======== Material provided ========
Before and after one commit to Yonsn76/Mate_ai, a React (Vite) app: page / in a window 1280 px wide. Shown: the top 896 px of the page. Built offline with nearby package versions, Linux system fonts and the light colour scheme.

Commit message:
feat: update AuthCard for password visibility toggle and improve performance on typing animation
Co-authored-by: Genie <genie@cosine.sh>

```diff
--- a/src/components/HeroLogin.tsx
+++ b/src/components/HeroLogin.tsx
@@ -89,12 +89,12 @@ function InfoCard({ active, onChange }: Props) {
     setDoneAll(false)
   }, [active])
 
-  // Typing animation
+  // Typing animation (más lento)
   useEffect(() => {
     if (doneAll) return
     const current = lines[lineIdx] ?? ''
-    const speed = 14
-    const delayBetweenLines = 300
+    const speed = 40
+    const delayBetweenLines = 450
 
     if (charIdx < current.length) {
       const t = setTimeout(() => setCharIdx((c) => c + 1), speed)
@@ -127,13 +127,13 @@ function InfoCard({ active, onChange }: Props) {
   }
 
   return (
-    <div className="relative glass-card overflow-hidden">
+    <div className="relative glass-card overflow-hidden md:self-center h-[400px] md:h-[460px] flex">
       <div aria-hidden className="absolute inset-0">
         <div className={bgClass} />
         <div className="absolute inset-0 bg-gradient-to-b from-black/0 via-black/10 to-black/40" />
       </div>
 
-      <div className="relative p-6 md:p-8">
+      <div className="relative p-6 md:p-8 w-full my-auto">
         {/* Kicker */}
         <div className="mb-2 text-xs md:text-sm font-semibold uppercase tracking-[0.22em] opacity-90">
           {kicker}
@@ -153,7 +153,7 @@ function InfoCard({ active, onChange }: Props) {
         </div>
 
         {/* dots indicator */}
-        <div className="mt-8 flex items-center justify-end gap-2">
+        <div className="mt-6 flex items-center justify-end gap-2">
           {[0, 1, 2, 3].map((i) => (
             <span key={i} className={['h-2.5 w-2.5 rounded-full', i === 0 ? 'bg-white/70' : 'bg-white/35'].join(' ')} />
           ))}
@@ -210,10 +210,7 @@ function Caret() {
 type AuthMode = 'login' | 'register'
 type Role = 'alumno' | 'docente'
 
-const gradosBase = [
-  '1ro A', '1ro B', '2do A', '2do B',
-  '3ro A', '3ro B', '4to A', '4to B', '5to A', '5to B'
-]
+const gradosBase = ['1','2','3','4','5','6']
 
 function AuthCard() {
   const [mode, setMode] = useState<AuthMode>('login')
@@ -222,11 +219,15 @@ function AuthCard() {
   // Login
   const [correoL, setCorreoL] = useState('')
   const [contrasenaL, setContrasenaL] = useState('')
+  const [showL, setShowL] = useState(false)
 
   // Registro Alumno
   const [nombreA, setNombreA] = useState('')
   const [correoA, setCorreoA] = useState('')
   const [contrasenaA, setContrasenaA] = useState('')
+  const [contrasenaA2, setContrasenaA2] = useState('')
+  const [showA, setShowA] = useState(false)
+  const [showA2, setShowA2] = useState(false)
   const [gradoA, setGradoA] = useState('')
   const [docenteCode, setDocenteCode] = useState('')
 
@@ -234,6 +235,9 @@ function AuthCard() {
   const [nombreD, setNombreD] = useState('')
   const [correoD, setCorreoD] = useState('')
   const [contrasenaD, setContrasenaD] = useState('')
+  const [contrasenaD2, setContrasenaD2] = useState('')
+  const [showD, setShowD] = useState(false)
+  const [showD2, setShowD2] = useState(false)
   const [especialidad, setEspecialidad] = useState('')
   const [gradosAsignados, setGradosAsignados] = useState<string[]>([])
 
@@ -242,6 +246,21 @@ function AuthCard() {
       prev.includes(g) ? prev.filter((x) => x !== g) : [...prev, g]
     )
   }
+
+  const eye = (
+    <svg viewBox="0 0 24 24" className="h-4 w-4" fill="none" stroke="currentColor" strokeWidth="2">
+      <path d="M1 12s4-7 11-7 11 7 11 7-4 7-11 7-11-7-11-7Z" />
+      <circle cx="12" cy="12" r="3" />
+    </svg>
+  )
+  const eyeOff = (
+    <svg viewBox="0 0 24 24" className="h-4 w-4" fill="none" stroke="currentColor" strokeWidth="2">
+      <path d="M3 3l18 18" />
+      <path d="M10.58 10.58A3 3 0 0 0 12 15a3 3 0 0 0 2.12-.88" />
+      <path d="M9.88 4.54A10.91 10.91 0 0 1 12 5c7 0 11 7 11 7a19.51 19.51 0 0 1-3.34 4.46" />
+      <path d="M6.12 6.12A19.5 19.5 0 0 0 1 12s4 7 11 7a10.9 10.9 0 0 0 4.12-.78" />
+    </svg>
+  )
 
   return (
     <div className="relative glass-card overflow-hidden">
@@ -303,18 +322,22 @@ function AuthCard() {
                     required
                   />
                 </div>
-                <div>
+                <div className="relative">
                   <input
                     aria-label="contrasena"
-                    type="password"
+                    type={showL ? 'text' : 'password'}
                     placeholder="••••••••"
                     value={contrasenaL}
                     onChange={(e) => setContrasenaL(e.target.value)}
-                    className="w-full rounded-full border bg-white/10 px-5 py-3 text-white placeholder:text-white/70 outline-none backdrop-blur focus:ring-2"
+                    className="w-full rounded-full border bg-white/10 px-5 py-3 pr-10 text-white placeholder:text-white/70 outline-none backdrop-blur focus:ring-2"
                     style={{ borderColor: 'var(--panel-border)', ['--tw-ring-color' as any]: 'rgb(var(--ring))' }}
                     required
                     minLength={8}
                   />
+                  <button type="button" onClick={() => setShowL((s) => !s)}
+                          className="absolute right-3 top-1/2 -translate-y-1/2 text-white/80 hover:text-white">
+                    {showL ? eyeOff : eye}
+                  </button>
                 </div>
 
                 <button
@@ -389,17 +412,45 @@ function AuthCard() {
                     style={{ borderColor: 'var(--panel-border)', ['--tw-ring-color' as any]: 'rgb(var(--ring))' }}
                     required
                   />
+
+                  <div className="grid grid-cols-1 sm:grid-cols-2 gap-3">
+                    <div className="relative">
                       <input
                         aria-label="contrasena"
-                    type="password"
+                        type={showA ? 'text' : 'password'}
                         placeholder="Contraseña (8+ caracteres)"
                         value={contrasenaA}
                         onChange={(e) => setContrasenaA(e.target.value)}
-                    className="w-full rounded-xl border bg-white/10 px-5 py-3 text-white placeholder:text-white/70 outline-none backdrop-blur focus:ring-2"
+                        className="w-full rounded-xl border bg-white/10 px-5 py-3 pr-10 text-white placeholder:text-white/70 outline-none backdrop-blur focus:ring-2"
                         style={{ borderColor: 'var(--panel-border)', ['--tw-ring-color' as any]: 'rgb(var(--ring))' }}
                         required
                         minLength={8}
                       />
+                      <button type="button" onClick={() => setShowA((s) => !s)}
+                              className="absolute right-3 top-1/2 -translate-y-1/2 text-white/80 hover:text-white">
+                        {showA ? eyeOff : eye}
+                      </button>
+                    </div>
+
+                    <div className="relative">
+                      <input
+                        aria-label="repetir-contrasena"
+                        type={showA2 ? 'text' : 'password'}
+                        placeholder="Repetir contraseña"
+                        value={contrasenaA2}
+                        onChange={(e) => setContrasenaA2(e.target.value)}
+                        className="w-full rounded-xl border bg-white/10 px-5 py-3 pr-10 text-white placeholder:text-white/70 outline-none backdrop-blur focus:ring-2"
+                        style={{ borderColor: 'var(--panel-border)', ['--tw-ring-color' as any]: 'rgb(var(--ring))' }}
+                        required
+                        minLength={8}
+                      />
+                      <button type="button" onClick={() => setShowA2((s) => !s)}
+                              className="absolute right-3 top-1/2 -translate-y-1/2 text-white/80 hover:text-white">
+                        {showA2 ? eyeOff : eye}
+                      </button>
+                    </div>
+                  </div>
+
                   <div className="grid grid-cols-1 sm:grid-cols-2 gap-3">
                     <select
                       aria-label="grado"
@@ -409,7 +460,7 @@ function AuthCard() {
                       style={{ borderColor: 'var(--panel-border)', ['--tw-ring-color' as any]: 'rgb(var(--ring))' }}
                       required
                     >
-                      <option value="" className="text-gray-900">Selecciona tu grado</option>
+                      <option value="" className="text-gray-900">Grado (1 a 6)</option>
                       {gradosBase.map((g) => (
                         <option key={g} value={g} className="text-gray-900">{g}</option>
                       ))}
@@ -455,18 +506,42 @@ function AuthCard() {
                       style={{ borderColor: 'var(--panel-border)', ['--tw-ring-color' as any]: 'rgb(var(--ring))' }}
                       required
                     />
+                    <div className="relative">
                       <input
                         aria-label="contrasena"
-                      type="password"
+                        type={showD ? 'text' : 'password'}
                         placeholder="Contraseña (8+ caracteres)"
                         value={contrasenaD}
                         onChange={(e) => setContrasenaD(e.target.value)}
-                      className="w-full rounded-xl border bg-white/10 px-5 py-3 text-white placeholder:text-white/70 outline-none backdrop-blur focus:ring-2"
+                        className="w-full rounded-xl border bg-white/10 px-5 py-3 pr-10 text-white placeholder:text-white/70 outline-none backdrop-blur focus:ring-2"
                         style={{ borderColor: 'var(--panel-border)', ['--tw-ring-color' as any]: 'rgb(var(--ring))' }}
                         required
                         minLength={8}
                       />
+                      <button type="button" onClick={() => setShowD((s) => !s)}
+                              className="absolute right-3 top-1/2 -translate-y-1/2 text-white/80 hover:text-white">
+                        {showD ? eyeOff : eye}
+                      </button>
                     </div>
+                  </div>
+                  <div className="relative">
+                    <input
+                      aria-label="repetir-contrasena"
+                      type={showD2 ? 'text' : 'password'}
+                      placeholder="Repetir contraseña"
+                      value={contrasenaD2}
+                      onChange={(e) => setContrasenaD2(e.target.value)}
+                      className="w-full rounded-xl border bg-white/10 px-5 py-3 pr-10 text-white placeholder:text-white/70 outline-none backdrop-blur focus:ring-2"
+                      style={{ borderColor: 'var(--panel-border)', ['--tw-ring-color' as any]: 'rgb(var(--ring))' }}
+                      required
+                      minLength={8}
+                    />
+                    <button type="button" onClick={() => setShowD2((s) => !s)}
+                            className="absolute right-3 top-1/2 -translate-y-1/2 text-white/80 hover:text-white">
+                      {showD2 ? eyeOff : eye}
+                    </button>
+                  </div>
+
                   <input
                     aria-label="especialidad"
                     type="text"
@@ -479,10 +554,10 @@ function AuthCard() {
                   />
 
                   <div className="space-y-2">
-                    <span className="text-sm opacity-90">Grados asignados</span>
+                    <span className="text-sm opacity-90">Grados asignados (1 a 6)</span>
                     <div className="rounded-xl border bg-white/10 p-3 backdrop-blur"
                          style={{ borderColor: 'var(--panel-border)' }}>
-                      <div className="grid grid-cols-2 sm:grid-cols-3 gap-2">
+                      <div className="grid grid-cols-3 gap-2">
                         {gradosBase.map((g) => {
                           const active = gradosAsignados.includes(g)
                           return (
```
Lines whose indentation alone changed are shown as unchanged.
========
*What to do*: Go line by line through the data, copying each one that contains the word "AuthCard".

*Task answer*:
feat: update AuthCard for password visibility toggle and improve performance on typing animation
 function AuthCard() {
@@ -222,11 +219,15 @@ function AuthCard() {
@@ -234,6 +235,9 @@ function AuthCard() {
@@ -242,6 +246,21 @@ function AuthCard() {
@@ -303,18 +322,22 @@ function AuthCard() {
@@ -389,17 +412,45 @@ function AuthCard() {
@@ -409,7 +460,7 @@ function AuthCard() {
@@ -455,18 +506,42 @@ function AuthCard() {
@@ -479,10 +554,10 @@ function AuthCard() {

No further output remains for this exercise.